There are plenty of reasons for the oil giant to like Pombo. He opposed a Chinese bid to purchase Unocal — Chevron also wanted to buy Unocal – and has tried to lift the moratorium on oil drilling off the coast of California.

Early this year, investigative reporters with the Los Angeles Times uncovered two cases of what looks suspiciously like back scratching between Pombo and the extractive industries. In 1999, Pombo and Rep John Doolittle (R-Roseville) linked up to put the kibosh on a Federal Deposit Insurance Corporation investigation of Charles Hurwitz, of Maxxam lumber clear-cutting infamy, over his involvement in a collapsed Texas savings and loan company. According to the Times the legislators, both known as “protégés of [Tom] Delay” subpoenaed documents from the confidential FDIC investigation of Hurwitz and promptly published them in the Congressional Record, styming the government’s case. Hurwitz subsequently gave Pombo $1,000 and Doolittle $5,000.

Another LA Times article noted that in late 2005, just three months before Pombo inserted language into a budget bill—without debate or hearings—that would have opened public lands, including national forests, to mining operations, Washington lobbyist Duane Gibson organized a $1,000 a plate fundraiser for Pombo. Gibson is a former aide to Pombo’s House Resource Committee and is now under scrutiny in the Abramoff scandal. While the total dollar amount raised that night is unknown, the paper revealed several mining companies made donations to Pombo. Gibson, who also personally contributed $1,000, also represented some of those companies.  

In 2004, Pombo wrote a letter to then Secretary of the Interior Gale Norton urging her to suspend environmental regulations that the wind-power industry opposed. He neglected to mention that his parents own a wind farm on the Altamont Pass, nor did he mention his own stake in his parent’s ranch. Although wind-farm regulation does fall under his committee, it would have been less unseemly had he acknowledged his potential conflict of interest.

In other family matters, Pombo got into hot water for trying to bill the taxpayers almost $5,000 for a two-week family RV vacation by saying it was government related business because he visited several national parks.

Pombo, like many representatives Democrat and Republican, believes in keeping it in the family.

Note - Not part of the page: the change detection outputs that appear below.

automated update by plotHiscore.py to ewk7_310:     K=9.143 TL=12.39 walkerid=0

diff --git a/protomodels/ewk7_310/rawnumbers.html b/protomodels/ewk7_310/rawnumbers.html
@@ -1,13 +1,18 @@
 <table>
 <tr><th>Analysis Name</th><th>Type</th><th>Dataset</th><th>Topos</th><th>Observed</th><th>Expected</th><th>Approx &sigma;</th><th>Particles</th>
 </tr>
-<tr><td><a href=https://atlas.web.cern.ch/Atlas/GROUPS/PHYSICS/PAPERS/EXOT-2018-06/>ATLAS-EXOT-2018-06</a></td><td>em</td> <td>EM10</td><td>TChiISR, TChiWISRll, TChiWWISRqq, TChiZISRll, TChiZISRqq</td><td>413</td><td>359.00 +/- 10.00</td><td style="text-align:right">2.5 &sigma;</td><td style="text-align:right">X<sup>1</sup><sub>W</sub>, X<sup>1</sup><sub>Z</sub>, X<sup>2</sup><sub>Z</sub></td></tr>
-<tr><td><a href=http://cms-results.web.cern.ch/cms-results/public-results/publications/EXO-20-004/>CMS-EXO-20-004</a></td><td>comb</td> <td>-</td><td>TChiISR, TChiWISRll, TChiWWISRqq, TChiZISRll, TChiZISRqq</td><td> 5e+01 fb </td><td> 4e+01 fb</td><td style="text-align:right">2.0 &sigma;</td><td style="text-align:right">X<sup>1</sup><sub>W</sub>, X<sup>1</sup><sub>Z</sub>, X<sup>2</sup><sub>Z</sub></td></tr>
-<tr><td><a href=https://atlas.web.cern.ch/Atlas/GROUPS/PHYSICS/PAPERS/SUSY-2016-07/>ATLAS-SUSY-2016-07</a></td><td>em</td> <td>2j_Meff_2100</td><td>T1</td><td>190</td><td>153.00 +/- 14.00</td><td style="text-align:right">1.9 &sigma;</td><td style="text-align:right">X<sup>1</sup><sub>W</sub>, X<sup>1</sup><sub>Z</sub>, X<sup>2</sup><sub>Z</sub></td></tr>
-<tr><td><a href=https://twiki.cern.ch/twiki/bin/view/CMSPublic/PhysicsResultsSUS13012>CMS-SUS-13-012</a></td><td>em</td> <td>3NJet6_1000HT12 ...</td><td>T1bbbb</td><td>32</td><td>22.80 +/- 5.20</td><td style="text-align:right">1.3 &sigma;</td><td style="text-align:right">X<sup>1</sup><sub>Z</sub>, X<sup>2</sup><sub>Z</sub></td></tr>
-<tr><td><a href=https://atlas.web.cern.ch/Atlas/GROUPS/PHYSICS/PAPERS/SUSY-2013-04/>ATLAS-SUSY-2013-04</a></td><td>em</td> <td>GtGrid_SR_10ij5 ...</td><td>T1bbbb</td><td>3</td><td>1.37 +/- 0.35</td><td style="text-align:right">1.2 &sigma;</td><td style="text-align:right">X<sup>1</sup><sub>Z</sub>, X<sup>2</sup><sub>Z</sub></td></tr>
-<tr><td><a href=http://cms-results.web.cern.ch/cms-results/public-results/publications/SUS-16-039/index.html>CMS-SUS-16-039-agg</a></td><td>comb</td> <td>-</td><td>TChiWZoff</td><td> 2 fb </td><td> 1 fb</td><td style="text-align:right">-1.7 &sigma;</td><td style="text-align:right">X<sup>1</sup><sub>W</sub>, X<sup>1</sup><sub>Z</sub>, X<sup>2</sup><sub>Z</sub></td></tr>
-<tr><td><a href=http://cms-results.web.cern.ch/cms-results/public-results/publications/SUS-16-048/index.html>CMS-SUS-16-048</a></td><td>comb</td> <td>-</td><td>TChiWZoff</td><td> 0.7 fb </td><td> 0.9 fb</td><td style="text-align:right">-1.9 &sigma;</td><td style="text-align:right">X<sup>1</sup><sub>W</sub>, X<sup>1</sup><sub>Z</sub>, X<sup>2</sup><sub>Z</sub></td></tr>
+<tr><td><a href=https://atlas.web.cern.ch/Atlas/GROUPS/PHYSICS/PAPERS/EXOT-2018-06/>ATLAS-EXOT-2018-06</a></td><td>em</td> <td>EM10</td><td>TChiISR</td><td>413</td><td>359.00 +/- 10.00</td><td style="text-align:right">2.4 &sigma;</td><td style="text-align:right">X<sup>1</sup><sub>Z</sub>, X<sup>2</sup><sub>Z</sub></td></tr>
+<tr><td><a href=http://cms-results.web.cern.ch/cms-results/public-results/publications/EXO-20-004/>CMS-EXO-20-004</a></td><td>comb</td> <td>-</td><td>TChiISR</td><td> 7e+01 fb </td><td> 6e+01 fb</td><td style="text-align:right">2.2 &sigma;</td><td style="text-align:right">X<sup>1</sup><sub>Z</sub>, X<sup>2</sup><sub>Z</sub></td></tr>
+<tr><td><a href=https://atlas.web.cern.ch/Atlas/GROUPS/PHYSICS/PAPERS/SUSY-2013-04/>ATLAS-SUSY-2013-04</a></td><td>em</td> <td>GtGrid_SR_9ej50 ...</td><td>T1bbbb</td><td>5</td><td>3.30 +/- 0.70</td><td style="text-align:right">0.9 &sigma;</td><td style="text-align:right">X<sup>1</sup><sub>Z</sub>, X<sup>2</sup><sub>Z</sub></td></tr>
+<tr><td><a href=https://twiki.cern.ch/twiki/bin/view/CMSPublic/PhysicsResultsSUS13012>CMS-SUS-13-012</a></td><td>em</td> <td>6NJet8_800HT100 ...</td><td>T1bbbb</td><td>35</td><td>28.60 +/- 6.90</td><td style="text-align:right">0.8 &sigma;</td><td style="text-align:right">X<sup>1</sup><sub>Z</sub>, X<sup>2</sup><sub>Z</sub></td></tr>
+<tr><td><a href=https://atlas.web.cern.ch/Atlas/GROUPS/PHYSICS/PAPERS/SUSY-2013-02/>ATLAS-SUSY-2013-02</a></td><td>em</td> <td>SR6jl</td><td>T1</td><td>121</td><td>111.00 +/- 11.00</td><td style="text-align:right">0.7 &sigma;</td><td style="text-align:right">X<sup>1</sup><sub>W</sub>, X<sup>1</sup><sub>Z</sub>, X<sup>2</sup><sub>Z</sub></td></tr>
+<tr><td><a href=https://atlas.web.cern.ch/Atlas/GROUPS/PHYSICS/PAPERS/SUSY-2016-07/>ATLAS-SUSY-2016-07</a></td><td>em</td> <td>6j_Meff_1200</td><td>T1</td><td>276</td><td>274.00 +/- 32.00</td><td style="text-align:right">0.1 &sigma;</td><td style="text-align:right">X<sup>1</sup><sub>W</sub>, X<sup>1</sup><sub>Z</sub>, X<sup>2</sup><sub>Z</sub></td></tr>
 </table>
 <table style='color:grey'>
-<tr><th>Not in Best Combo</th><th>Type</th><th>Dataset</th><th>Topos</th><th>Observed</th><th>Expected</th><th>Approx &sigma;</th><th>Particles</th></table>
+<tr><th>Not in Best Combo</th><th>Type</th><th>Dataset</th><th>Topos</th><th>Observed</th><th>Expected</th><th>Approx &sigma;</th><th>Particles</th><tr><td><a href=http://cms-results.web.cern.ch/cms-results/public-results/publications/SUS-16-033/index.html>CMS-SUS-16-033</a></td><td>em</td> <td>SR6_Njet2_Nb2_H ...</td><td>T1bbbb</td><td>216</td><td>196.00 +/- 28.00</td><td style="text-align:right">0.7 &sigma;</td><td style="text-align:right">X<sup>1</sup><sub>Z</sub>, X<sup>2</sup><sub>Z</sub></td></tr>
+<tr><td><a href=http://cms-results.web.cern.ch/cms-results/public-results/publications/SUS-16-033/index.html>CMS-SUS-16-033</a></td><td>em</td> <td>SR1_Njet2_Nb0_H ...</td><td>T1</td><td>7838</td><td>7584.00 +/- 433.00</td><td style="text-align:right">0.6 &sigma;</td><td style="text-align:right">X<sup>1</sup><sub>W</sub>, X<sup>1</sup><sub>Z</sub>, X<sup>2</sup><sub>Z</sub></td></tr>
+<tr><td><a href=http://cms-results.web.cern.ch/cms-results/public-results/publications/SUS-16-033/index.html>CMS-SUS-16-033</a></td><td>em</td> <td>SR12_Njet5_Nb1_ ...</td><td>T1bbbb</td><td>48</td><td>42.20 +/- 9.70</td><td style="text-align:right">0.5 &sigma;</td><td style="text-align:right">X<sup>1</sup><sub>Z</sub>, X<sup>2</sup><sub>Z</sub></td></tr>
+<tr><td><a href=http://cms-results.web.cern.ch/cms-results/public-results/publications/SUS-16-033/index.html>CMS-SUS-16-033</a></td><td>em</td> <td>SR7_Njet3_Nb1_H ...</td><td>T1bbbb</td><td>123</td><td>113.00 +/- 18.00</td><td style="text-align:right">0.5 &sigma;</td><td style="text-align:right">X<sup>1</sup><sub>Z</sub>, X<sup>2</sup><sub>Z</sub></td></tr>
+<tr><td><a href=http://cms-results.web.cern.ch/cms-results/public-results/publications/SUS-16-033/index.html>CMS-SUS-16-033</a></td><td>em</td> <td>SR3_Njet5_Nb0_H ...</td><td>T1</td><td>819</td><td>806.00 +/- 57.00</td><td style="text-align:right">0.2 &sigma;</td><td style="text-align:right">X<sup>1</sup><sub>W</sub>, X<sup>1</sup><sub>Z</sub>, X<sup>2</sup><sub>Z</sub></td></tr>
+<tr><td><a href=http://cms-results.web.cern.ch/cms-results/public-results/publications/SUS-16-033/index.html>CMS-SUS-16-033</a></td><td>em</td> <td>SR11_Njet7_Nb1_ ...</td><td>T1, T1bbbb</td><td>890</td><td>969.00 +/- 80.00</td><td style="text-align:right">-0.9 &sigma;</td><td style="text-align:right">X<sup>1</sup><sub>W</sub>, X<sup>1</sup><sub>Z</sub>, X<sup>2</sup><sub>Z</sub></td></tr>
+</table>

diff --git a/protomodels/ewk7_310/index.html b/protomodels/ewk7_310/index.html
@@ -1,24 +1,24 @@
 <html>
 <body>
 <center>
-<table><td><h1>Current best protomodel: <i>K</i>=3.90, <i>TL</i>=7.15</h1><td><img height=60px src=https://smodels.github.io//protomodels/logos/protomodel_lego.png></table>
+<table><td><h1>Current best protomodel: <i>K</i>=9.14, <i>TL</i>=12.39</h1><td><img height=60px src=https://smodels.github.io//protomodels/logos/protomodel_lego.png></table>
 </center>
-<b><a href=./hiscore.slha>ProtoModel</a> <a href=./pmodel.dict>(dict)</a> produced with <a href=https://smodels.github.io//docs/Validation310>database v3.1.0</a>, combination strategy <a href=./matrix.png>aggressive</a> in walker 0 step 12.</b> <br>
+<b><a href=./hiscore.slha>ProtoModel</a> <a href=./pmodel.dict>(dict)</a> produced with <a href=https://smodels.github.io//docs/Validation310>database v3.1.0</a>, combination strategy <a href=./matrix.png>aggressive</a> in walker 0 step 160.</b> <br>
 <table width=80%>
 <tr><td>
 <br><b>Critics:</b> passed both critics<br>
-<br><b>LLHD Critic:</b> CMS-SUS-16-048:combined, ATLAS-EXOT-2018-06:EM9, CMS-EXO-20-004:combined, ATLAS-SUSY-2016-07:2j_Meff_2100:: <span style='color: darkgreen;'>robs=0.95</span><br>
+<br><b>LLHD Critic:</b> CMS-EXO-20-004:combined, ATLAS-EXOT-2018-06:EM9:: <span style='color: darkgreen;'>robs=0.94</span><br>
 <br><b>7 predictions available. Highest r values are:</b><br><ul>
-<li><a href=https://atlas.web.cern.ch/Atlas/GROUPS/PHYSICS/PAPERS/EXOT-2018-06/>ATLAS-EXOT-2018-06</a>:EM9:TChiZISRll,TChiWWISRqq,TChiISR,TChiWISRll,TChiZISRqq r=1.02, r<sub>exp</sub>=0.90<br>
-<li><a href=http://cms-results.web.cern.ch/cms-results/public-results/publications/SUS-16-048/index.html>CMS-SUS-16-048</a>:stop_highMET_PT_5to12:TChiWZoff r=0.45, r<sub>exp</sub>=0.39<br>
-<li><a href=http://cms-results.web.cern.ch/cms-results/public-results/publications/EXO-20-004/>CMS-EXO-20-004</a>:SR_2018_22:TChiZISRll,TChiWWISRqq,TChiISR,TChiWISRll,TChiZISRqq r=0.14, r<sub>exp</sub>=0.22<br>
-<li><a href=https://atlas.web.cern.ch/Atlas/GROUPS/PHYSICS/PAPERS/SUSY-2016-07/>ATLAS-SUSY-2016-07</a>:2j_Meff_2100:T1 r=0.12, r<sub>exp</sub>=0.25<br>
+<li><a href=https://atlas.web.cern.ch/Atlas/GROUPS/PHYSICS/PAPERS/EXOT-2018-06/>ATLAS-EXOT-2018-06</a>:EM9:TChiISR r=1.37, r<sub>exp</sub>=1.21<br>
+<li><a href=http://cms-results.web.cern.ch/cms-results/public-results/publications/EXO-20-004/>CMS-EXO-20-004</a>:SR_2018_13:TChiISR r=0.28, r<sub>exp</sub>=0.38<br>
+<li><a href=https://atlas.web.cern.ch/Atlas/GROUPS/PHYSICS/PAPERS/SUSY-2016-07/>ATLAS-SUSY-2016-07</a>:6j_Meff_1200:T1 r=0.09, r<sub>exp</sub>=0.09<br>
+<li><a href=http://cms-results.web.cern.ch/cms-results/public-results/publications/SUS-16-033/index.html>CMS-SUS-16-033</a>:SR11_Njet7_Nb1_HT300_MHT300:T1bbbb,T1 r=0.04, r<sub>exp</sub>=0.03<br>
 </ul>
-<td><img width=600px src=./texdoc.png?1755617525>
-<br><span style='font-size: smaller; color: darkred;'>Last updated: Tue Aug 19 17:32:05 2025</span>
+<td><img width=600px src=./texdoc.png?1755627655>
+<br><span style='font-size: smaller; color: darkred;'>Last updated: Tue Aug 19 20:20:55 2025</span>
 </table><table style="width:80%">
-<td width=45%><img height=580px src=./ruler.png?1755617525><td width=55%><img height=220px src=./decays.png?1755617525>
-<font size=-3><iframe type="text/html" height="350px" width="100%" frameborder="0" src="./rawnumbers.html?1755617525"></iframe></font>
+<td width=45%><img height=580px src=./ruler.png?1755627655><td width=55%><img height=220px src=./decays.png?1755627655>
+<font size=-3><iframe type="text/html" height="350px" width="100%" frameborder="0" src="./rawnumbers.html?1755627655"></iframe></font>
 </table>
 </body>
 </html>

He has paid out $357,325 to his wife and brother for bookkeeping, fundraising, consulting and other services to his political activities.

Rep. George Miller (D-Vallejo/Concord) has twice written Pombo with requests that he investigate allegations of sweatshop conditions, prostitution and gambling on the Marianas Islands. No such investigation has been initiated, but readers might remember that Abramoff lobbied extensively to oppose the implementation of U.S. labor and immigration regulations in the Marianas, which are U.S. trust territories. According to Time magazine, Pombo received $8,050 from Northern Mariana islanders following a visit to the islands.

For further fun facts, check out for who gives Pombo what money or Citizens for Responsibility and Ethics in Washington (CREW)

Research assistance by Erin Podlipnik